BEGIN Given entries

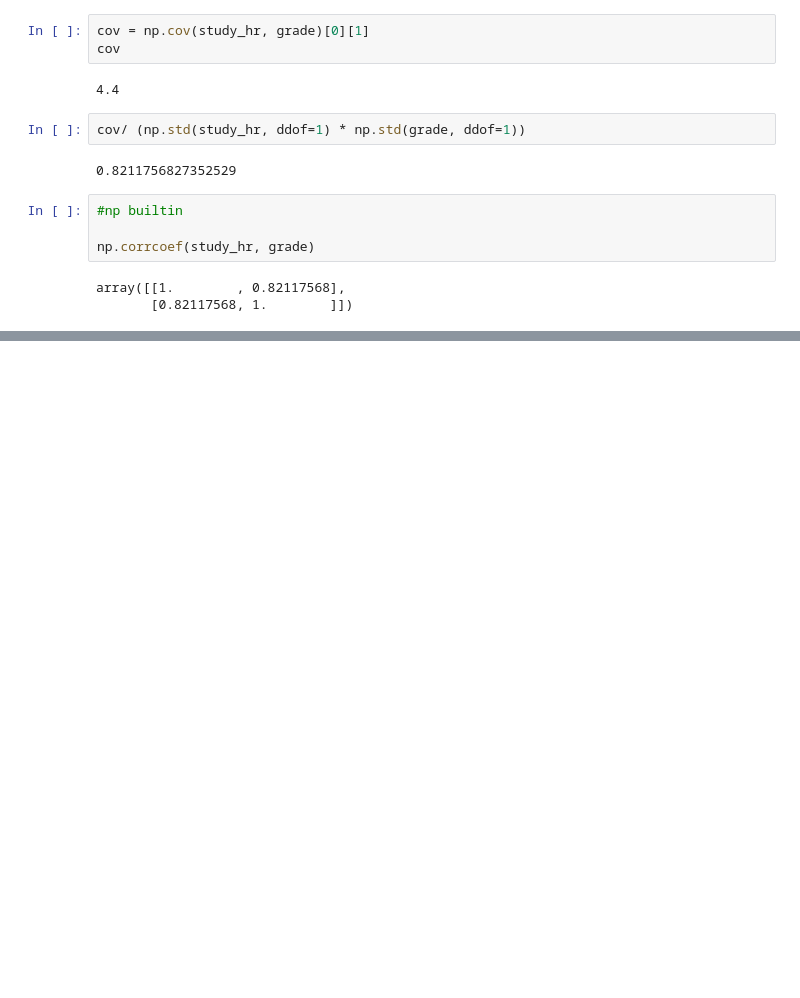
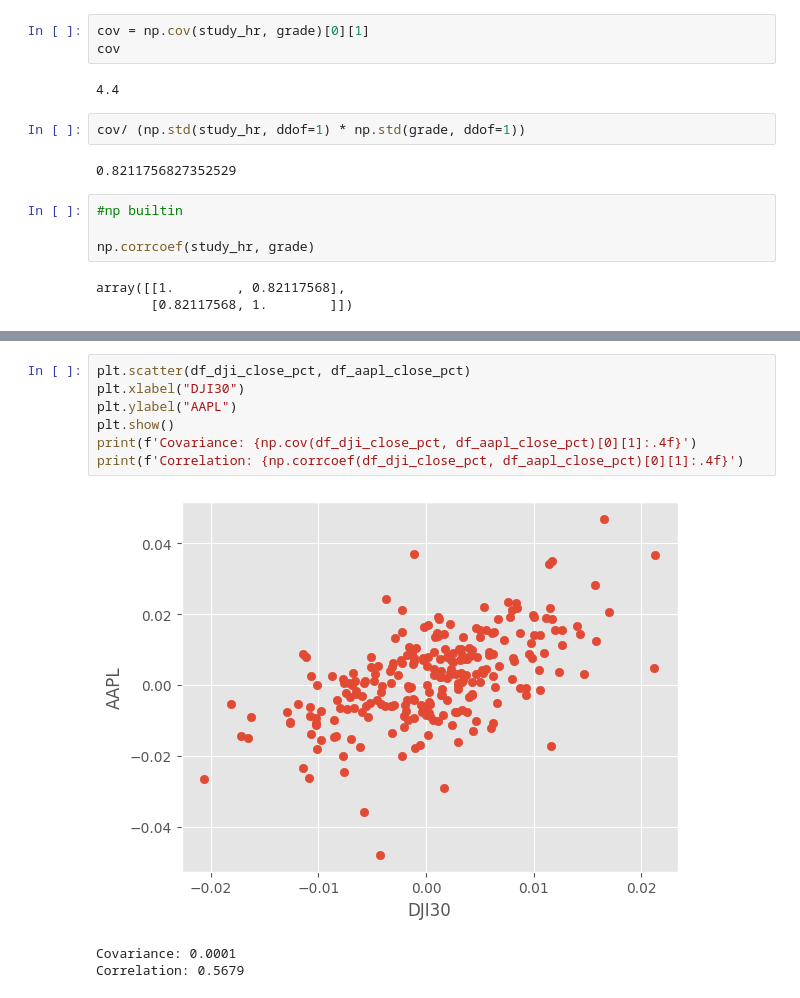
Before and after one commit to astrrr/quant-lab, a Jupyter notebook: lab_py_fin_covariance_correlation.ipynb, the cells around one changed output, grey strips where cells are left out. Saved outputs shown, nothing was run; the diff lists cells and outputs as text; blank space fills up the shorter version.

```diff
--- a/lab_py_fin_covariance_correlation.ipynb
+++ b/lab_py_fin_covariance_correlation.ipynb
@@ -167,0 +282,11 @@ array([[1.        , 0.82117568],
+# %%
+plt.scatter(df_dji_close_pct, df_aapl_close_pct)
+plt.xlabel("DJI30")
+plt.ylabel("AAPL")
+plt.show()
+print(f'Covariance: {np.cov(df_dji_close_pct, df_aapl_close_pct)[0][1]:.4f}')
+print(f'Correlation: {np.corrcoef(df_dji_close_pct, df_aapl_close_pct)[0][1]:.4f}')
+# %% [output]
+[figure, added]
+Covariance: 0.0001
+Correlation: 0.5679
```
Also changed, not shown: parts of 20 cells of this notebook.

END Given entries
BEGIN Given entries

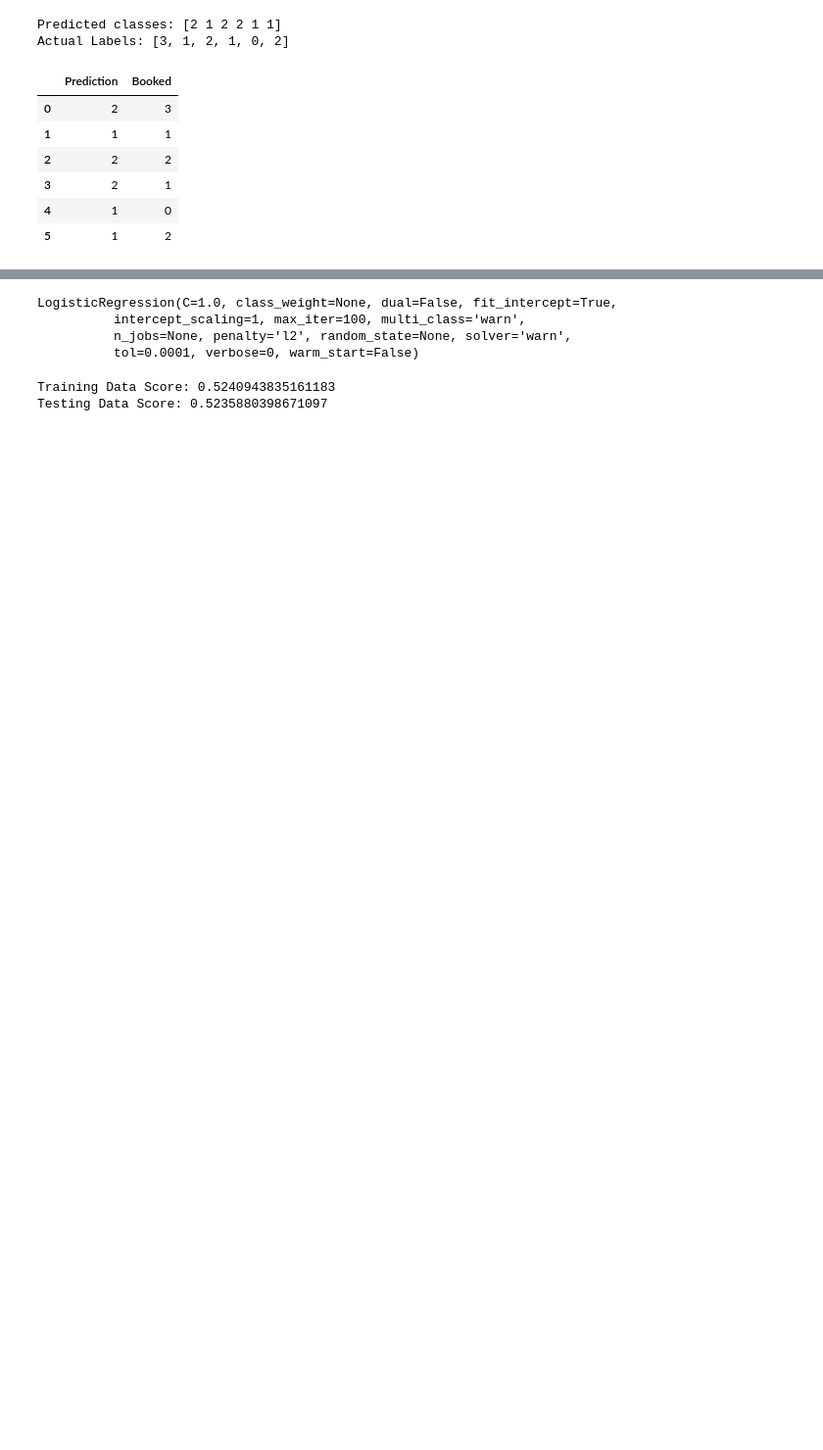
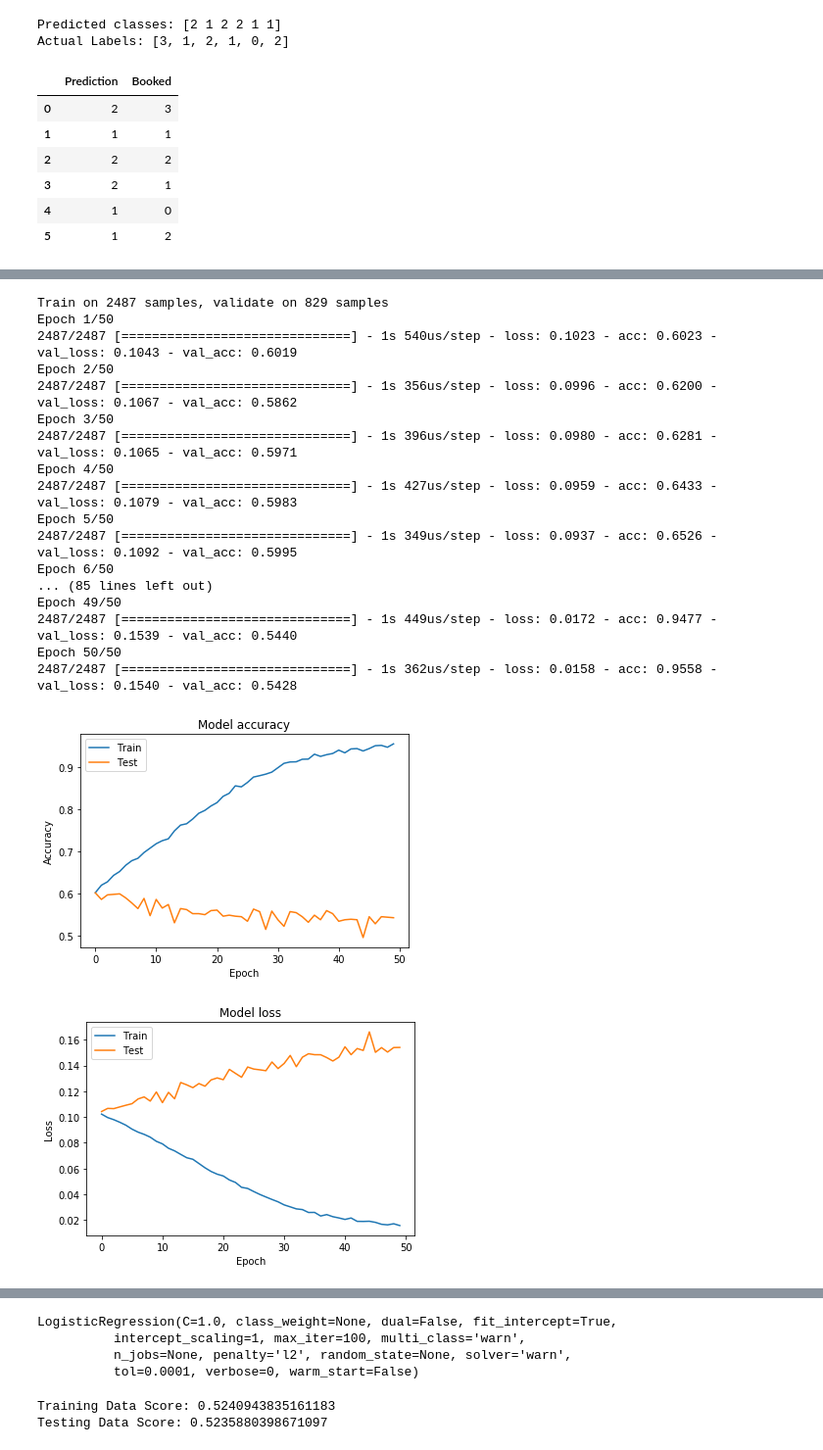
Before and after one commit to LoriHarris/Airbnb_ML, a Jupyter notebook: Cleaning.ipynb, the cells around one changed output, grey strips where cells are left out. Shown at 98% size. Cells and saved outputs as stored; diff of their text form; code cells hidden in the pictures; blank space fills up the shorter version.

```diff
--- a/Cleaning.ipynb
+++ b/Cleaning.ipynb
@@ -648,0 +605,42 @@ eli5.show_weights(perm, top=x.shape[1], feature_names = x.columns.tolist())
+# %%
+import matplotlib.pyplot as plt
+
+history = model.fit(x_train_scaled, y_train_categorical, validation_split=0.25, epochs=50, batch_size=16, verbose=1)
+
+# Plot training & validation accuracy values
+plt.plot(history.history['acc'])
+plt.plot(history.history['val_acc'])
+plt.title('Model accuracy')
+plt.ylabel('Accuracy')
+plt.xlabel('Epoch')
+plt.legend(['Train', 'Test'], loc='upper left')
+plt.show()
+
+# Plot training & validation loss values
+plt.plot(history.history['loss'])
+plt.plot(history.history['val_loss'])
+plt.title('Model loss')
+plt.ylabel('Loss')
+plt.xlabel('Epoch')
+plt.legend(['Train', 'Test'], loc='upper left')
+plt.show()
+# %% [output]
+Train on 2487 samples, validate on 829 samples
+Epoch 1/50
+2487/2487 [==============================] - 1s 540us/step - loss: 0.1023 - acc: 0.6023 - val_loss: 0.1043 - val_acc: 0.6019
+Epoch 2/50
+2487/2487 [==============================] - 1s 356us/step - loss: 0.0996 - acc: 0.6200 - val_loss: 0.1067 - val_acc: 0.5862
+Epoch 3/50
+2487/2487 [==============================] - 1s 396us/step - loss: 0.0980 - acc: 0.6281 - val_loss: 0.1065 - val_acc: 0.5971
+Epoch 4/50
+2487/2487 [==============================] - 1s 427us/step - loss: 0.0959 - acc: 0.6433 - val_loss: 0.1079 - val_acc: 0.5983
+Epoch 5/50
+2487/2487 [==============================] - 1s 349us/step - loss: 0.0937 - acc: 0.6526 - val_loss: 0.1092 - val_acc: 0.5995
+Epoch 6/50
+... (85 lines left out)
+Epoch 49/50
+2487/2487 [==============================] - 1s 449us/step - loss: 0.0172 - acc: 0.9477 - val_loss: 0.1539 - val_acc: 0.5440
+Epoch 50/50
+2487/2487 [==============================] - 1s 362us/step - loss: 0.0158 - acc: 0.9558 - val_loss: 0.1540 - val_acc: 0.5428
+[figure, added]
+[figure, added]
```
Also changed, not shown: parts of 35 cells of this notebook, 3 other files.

END Given entries

> Problem to work on
Scan the entries for lines holding the string "history", then copy every one of them.

> Answer for this exercise
+history = model.fit(x_train_scaled, y_train_categorical, validation_split=0.25, epochs=50, batch_size=16, verbose=1)
+plt.plot(history.history['acc'])
+plt.plot(history.history['val_acc'])
+plt.plot(history.history['loss'])
+plt.plot(history.history['val_loss'])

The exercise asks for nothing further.